Statin Drugs: Heart Benefits Last Long
Cholesterol-Lowering Drugs Turn Back Clock on Heart Disease
WebMD News Archive
Lower LDL Cholesterol = Less Heart Disease, Death continued...
Because most doctors still thought statins should be prescribed for men with existing heart disease, fewer than 40% of the men used statin drugs after the study ended. Nevertheless, the researchers kept tabs on the men for another 10 years.
This gave them the chance to see whether statin treatment had any lasting benefit. It did. Men who got inactive placebo pills during the study had a 15.5% chance of heart attack or heart death 10 years after the study ended. Those who got five years of statin treatment had only an 11.8% chance of heart attack or heart death. They also had a lower risk of heart disease.
This doesn't mean that the men should have stopped taking statins. Although five years of treatment offered a long-lasting benefit, the men's heart attack and heart death rates were much lower during the time they were taking their medicine.
"This suggests to us that although the benefit of those years was not lost, one would continue to get benefit from taking the statins," Cobbe says.
The study eased concern that statin treatment might increase cancer risk.
"There has been a long-running controversy over whether statins increase other diseases. The one that has generated the most discussion is whether these drugs increase the risk of cancer," Cobbe says. "Here we have a chance to see the effect on cancer a decade after treatments were finished. And we saw no evidence at all of a cancer effect."
An End to Heart Disease?
It's not the first time a study has suggested that early reductions in LDL cholesterol prevent heart disease.
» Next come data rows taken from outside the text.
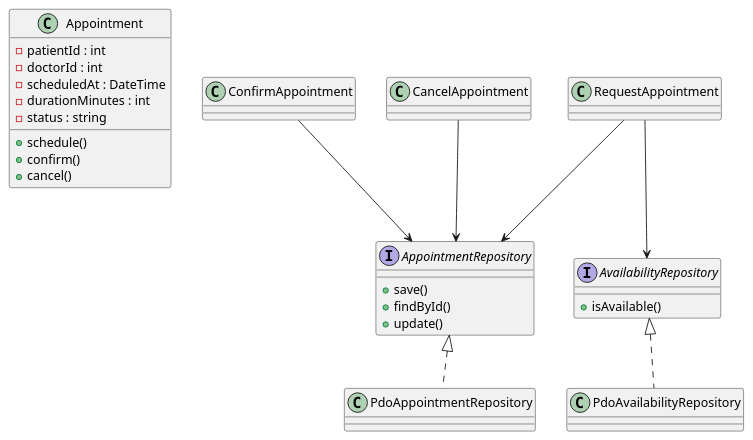
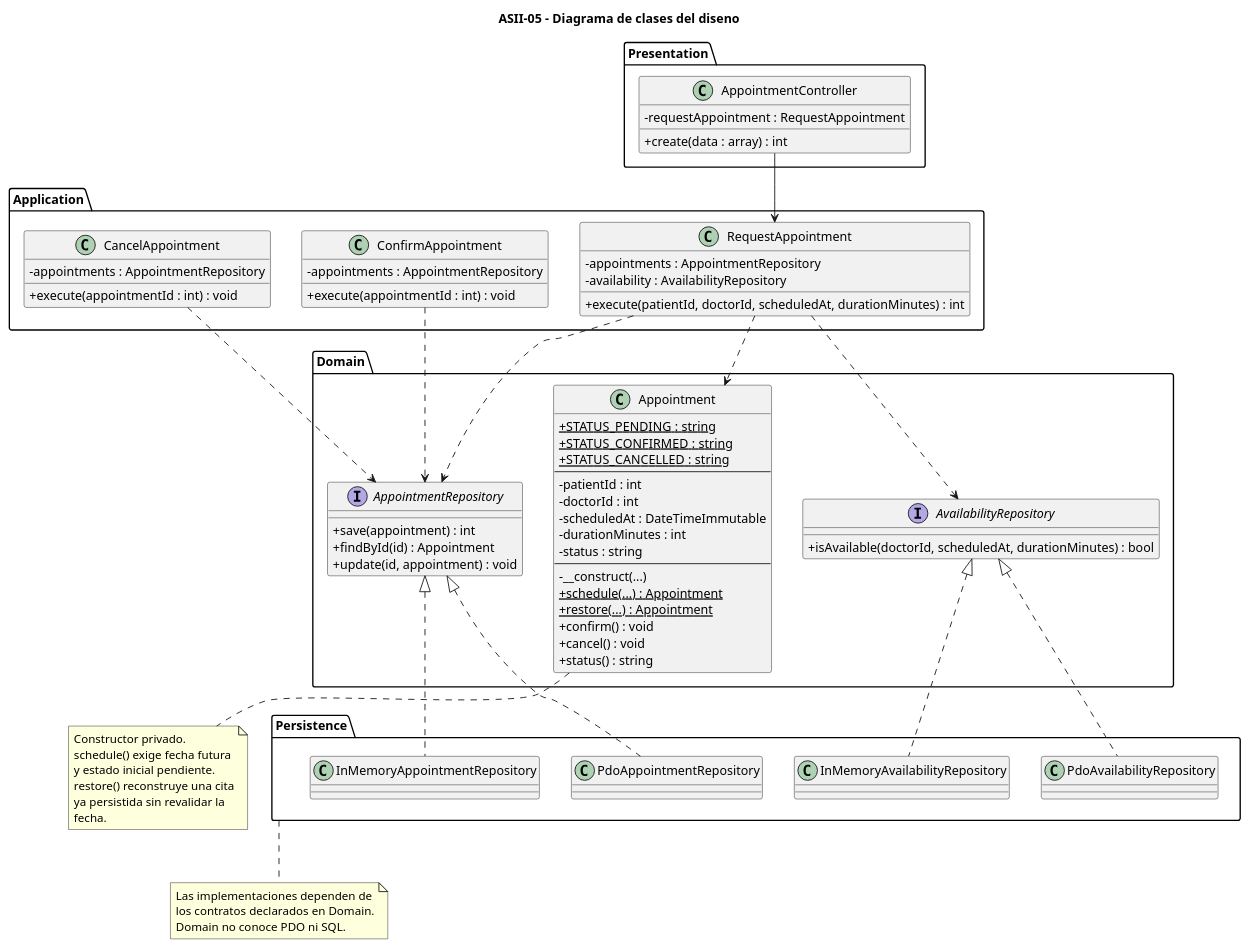
The diagram in docs/modulos/mod05/diagramas/clases.puml (EddCastro/micro-his-citas-medicas-agenda), drawn with PlantUML before and after one commit. The commit also changed 9 other files, not shown here.

First line of the commit message:
docs(mod05): correct UML diagrams and render exports

```diff
--- a/docs/modulos/mod05/diagramas/clases.puml
+++ b/docs/modulos/mod05/diagramas/clases.puml
@@ -1,41 +1,96 @@
 @startuml
+title ASII-05 - Diagrama de clases del diseno
 
-class Appointment {
-- patientId : int
-- doctorId : int
-- scheduledAt : DateTime
-- durationMinutes : int
-- status : string
+skinparam shadowing false
+skinparam classAttributeIconSize 0
 
-+ schedule()
-+ confirm()
-+ cancel()
+package Presentation {
+  class AppointmentController {
+    - requestAppointment : RequestAppointment
+    + create(data : array) : int
+  }
 }
 
-interface AppointmentRepository {
-+ save()
-+ findById()
-+ update()
+package Application {
+  class RequestAppointment {
+    - appointments : AppointmentRepository
+    - availability : AvailabilityRepository
+    + execute(patientId, doctorId, scheduledAt, durationMinutes) : int
+  }
+  class ConfirmAppointment {
+    - appointments : AppointmentRepository
+    + execute(appointmentId : int) : void
+  }
+  class CancelAppointment {
+    - appointments : AppointmentRepository
+    + execute(appointmentId : int) : void
+  }
 }
 
-interface AvailabilityRepository {
-+ isAvailable()
+package Domain {
+  class Appointment {
+    + {static} STATUS_PENDING : string
+    + {static} STATUS_CONFIRMED : string
+    + {static} STATUS_CANCELLED : string
+    --
+    - patientId : int
+    - doctorId : int
+    - scheduledAt : DateTimeImmutable
+    - durationMinutes : int
+    - status : string
+    --
+    - __construct(...)
+    + {static} schedule(...) : Appointment
+    + {static} restore(...) : Appointment
+    + confirm() : void
+    + cancel() : void
+    + status() : string
+  }
+
+  interface AppointmentRepository {
+    + save(appointment) : int
+    + findById(id) : Appointment
+    + update(id, appointment) : void
+  }
+
+  interface AvailabilityRepository {
+    + isAvailable(doctorId, scheduledAt, durationMinutes) : bool
+  }
 }
 
-class RequestAppointment
-class ConfirmAppointment
-class CancelAppointment
+package Persistence {
+  class PdoAppointmentRepository
+  class PdoAvailabilityRepository
+  class InMemoryAppointmentRepository
+  class InMemoryAvailabilityRepository
+}
 
-class PdoAppointmentRepository
-class PdoAvailabilityRepository
+AppointmentController --> RequestAppointment
+
+RequestAppointment ..> AppointmentRepository
+RequestAppointment ..> AvailabilityRepository
+RequestAppointment ..> Appointment
+ConfirmAppointment ..> AppointmentRepository
+CancelAppointment ..> AppointmentRepository
 
 AppointmentRepository <|.. PdoAppointmentRepository
+AppointmentRepository <|.. InMemoryAppointmentRepository
 AvailabilityRepository <|.. PdoAvailabilityRepository
+AvailabilityRepository <|.. InMemoryAvailabilityRepository
 
-RequestAppointment --> AppointmentRepository
-RequestAppointment --> AvailabilityRepository
+note bottom of Appointment
+Constructor privado.
+schedule() exige fecha futura
+y estado inicial pendiente.
+restore() reconstruye una cita
+ya persistida sin revalidar la
+fecha.
+end note
 
-ConfirmAppointment --> AppointmentRepository
-CancelAppointment --> AppointmentRepository
+note bottom of Persistence
+Las implementaciones dependen de
+los contratos declarados en Domain.
+Domain no conoce PDO ni SQL.
+end note
 
 @enduml
```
NIH researcher Domanski points to a 2006 study that looked at people with rare mutations in a gene called PCSK9.
The PCSK9 gene encodes a molecule that reduces the number of LDL cholesterol receptors in the liver. Think of these receptors as cholesterol drains. They are the main way the body gets rid of bad cholesterol. The more of these receptors a person has, the lower that person's LDL cholesterol level.